Plutora Blog - Release Management, Test Environment Management
5 Reasons Modern Software is Never “Done”Reading time 3 minutes
The software industry is constantly changing. Whether we’re developing for new mobile platforms, adopting the latest languages, or upgrading our methodology there are few constants when it comes to modern software. As timelines for software delivery projects tend to be shorter, more continuous approaches, we’ve compiled a list of the five reasons that software projects are never “done.”
#1. Modern software is “agile.”
The days of months-long software development lifecycles are over. Most organizations deliver modern software iteratively using agile-inspired methodologies, and these timelines are increasingly measured in weeks or days. This trend means that environment managers and release managers are increasingly being asked to provision indefinite environments used for projects in a perpetual state of release and testing.
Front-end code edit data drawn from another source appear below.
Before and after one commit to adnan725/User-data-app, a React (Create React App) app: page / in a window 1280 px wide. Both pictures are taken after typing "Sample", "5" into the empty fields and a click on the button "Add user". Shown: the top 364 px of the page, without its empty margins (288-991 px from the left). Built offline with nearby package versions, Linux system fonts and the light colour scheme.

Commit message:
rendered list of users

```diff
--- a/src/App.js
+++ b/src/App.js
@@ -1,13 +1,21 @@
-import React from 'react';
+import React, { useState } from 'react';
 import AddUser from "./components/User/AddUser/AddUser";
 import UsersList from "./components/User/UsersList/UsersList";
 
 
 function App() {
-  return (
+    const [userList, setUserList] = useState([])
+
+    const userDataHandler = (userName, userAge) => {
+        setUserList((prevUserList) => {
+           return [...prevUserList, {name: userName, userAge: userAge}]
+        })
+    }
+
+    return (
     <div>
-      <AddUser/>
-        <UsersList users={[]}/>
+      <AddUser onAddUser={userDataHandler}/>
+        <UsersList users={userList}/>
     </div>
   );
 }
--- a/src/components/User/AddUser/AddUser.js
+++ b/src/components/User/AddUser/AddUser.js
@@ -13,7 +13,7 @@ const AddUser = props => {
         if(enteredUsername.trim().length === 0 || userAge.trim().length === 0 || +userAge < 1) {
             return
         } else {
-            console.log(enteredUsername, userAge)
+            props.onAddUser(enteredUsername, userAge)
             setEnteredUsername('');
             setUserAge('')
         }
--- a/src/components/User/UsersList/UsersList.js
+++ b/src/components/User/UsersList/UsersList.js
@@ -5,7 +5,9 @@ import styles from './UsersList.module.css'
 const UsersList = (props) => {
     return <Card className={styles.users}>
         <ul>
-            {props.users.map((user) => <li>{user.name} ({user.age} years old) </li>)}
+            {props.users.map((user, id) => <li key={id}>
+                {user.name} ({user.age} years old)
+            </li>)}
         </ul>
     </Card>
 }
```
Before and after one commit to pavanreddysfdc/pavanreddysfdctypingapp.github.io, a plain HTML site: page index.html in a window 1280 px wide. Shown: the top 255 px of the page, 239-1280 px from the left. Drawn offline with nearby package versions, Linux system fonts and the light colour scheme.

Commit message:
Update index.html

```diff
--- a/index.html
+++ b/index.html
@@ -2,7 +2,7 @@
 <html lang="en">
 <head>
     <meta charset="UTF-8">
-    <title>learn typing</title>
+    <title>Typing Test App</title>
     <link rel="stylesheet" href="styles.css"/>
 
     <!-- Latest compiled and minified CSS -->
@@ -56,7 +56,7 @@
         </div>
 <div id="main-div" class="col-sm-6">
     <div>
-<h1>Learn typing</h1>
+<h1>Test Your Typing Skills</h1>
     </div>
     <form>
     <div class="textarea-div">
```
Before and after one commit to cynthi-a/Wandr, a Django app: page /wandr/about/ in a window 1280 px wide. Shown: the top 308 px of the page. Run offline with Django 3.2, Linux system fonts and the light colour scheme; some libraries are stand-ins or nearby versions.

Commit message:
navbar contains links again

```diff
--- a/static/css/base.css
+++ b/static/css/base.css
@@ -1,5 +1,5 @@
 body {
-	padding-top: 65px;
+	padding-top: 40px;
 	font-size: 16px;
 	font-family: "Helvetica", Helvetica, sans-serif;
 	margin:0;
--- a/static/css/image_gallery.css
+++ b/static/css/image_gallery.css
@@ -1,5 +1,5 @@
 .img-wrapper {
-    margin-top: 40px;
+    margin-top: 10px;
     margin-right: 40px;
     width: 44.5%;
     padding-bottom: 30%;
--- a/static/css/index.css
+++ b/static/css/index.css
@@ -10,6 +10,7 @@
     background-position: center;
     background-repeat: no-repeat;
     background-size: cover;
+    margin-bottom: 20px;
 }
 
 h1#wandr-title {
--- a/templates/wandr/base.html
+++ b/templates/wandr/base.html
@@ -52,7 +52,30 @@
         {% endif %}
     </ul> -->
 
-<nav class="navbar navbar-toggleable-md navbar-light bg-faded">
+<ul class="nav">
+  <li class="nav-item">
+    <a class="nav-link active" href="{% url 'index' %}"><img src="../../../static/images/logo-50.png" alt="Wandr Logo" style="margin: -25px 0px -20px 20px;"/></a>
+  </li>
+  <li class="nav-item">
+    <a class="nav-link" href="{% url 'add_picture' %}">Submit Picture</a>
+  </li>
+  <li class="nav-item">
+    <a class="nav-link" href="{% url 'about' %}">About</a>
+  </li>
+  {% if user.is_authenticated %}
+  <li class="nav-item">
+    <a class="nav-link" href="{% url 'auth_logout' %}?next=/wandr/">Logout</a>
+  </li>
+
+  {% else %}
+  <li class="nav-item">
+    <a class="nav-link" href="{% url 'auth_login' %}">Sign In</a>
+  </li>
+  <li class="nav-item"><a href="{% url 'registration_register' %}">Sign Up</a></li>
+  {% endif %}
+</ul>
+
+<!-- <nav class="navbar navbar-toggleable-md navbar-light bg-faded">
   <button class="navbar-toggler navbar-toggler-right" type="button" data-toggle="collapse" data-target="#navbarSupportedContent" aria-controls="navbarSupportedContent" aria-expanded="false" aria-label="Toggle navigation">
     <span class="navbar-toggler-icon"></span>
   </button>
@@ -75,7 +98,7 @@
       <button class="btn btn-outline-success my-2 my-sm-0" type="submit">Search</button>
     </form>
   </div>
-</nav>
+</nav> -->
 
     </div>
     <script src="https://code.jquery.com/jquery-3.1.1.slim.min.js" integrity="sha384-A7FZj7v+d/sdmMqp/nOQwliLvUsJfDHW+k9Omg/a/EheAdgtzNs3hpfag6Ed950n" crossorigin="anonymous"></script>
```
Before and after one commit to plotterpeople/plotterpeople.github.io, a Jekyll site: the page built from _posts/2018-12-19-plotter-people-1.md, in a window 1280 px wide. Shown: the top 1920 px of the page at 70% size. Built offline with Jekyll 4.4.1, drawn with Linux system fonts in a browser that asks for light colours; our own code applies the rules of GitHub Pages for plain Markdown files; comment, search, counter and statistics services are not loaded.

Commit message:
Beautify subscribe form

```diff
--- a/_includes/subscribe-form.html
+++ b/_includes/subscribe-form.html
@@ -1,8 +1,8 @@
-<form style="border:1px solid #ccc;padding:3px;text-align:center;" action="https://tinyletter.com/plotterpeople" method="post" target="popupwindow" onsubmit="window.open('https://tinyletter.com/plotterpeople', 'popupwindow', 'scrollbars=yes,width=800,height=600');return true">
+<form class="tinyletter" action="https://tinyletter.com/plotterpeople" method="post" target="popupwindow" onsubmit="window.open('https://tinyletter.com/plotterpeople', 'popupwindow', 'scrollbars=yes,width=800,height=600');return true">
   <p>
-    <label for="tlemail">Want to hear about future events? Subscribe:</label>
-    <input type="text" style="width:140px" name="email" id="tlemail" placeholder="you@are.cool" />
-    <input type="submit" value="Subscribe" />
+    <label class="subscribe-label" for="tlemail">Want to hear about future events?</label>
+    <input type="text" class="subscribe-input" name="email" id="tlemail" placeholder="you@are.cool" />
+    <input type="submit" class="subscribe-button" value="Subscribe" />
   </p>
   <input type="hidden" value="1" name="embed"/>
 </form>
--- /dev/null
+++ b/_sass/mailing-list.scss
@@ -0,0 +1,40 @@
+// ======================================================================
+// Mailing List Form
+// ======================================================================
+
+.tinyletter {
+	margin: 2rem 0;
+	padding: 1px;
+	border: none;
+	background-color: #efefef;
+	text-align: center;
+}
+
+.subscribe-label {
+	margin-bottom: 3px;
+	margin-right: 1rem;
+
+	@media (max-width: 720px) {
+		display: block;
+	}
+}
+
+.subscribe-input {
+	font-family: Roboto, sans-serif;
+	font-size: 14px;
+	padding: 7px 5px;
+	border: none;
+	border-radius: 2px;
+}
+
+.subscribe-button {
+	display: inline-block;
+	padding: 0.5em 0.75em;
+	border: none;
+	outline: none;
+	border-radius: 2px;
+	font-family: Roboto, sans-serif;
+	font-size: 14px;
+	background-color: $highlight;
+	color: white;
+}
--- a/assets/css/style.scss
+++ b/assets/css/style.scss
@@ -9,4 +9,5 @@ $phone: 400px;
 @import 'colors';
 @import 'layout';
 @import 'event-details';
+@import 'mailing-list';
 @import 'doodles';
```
In an agile organization the next version of the code is often ready for testing and staging just as teams are deploying the last revision to production.
#2. Mobile Applications have to adapt to constantly changing platforms.
Mobile application platforms are constantly evolving. Out of nowhere your customer-facing applications may have access to a new location service or a location service to connect them to other users. The ability to quickly adapt to new features in a mobile application can make the difference between an app being adopted and an app being ignored. As mobile projects often target multiple mobile platforms simultaneously it’s impossible to put an end date when a mobile app has to respond to changes in a platform.
#3. Cloud computing requires less “setup time.”
Decades ago a project might have had to wait months for the necessary infrastructure to be purchased, installed, and configured. This would introduce downtime into a software development schedule that would encourage longer timelines. With cloud computing and DevOps-inspired infrastructure-as-code approaches using Puppet and Chef the setup time for infrastructure and the effort required to configure infrastructure can be measured in hours and minutes. This means that as soon as code is ready to go it can ship.
#4. Quality has become an engineering function.
This trend away from Quality Assurance to Quality Engineering continues to transform the relationship between application development and teams dedicated to testing and certifying software is ready for release to production. Ten years ago, a QA team might have asked when a software project was going to be “done” so that they could start testing it. Today quality engineers are embedded with application developers and the acceptance testing process begins during the first continuous integration build. If QA is waiting for code to be “done” they might be waiting forever, because today’s modern software projects never stop.
#5. Everything is continuous – Everything.
In the 1990s and 1980s teams would develop code for few weeks or months before installing it on a staging environment. Continuous integration changed all of that several years ago, and now continuous deployment is moving many organizations toward a reality in which it doesn’t make sense to talk about a “release” – many projects are on a release footing all the time, and when code is delivered to production continuously there’s no need to anyone to use the word “done.”
If you find yourself supporting one of these modern, endless software projects you need a tool to help you refine the repetitive processes that are required to support ongoing test environment management and release management. Plutora was designed to support organizations so that they can start improving repetitive release processes and attain an even more efficient approach to iterative or continuous release management.